The Supreme Court on Monday sought responses from the Centre and the office of Kerala Governor Arif Mohammed Khan on a plea of the state government accusing him of not granting assent to several bills cleared by the legislative assembly.
A bench comprising Chief Justice D Y Chandrachud and Justices J B Pardiwala and Manoj Misra took note of the submissions of senior advocate K K Venugopal, alleging delay on the part of the governor in granting assent to eight bills.
The top court also issued a notice to Attorney General R Venkataramani asking that either he or Solicitor General Tushar Mehta assist it in the hearing. The court will now hear the Kerala government's plea on Friday.
"This is an endemic situation. The governors do not realise that they are part of the legislature under Article 168 of the Constitution," Venugopal said.
In its plea, the state of Kerala claimed that Governor Khan is delaying the consideration of eight bills that have been passed by the state assembly.
"Mr Venugopal submits that- 1. The governor is a part of the legislature under Art 162; 2. The governor had promulgated three ordinances which were later converted into those passed by legislature; 3. As many as eight bills are pending consideration for assent ranging from 7 to 21 months," the bench said in its order.

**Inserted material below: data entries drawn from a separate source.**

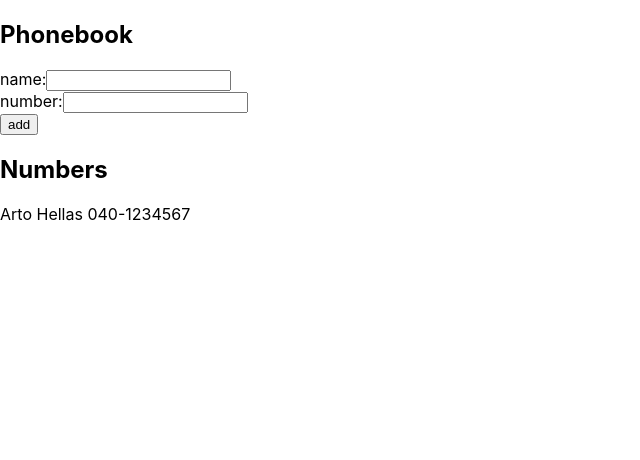
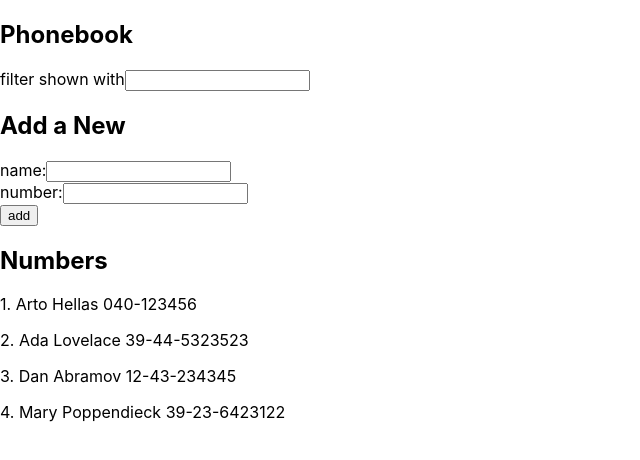
Before and after one commit to austinjbarrow2000/FSO, a React (Create React App) app in the folder part2/phonebook/: page / in a window 1280 px wide. Shown: the top 460 px of the page, without its empty margins (0-640 px from the left). Built offline with nearby package versions, Linux system fonts and the light colour scheme.

Commit message:
Add search filter

```diff
--- a/part2/phonebook/src/App.js
+++ b/part2/phonebook/src/App.js
@@ -2,21 +2,30 @@
 
 const App = () => {
   const [persons, setPersons] = useState([
-    { name: 'Arto Hellas',
-      phoneNumber: '040-1234567'
-    }
+    { name: 'Arto Hellas', number: '040-123456', id: 1 },
+    { name: 'Ada Lovelace', number: '39-44-5323523', id: 2 },
+    { name: 'Dan Abramov', number: '12-43-234345', id: 3 },
+    { name: 'Mary Poppendieck', number: '39-23-6423122', id: 4 }
   ])
   const [newName, setNewName] = useState('')
-  const [newPhoneNumber, setPhoneNumber] = useState('')
+  const [newNumber, setNewNumber] = useState('')
+  const [filter, setFilter] = useState('')
+
+  const personsToShow = persons.filter(person => person.name.toLowerCase().includes(filter.toLowerCase()))
 
 
   const addPerson = (event) => {
     event.preventDefault()
+    if(!(newName.length > 0 && newNumber.length > 0)) {
+      alert('Please enter a name and number.');
+      return;
+    }
+
     if(persons.filter(person => person.name === newName).length === 0) {
-      setPersons(persons.concat({name: newName, phoneNumber: newPhoneNumber}))
+      setPersons(persons.concat({name: newName, number: newNumber, id: persons.length}))
       setNewName('')
-    } else {
-      alert(`${newName} is already in the phonebook`)
+    } else{
+      alert(`${newName} is already in the phonebook.`)
     }
 
   }
@@ -26,12 +35,24 @@
   }
 
   const handlePhoneNumberChange = (event) => {
-    setPhoneNumber(event.target.value)
+    setNewNumber(event.target.value)
+  }
+
+  const handleFilterChange = (event) => {
+    setFilter(event.target.value)
   }
 
   return (
     <div>
       <h2>Phonebook</h2>
+      <div>
+        filter shown with
+        <input
+          value = {filter}
+          onChange = {handleFilterChange}
+        />
+      </div>
+      <h2>Add a New</h2>
       <form onSubmit = {addPerson}>
         <div>
           name:
@@ -43,7 +64,7 @@
         <div>
           number:
           <input
-            value = {newPhoneNumber}
+            value = {newNumber}
             onChange = {handlePhoneNumberChange}
           />
         </div>
@@ -53,8 +74,8 @@
       </form>
       <h2>Numbers</h2>
 
-      {persons.map(person =>
-        <p key = {person.name}>{person.name} {person.phoneNumber}</p>
+      {personsToShow.map(person =>
+        <p key = {person.name}>{person.id}. {person.name} {person.number}</p>
       )}
     </div>
   )
```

The Kerala government has claimed that the governor is delaying the bills by withholding his assent and this is "defeating the rights of the people".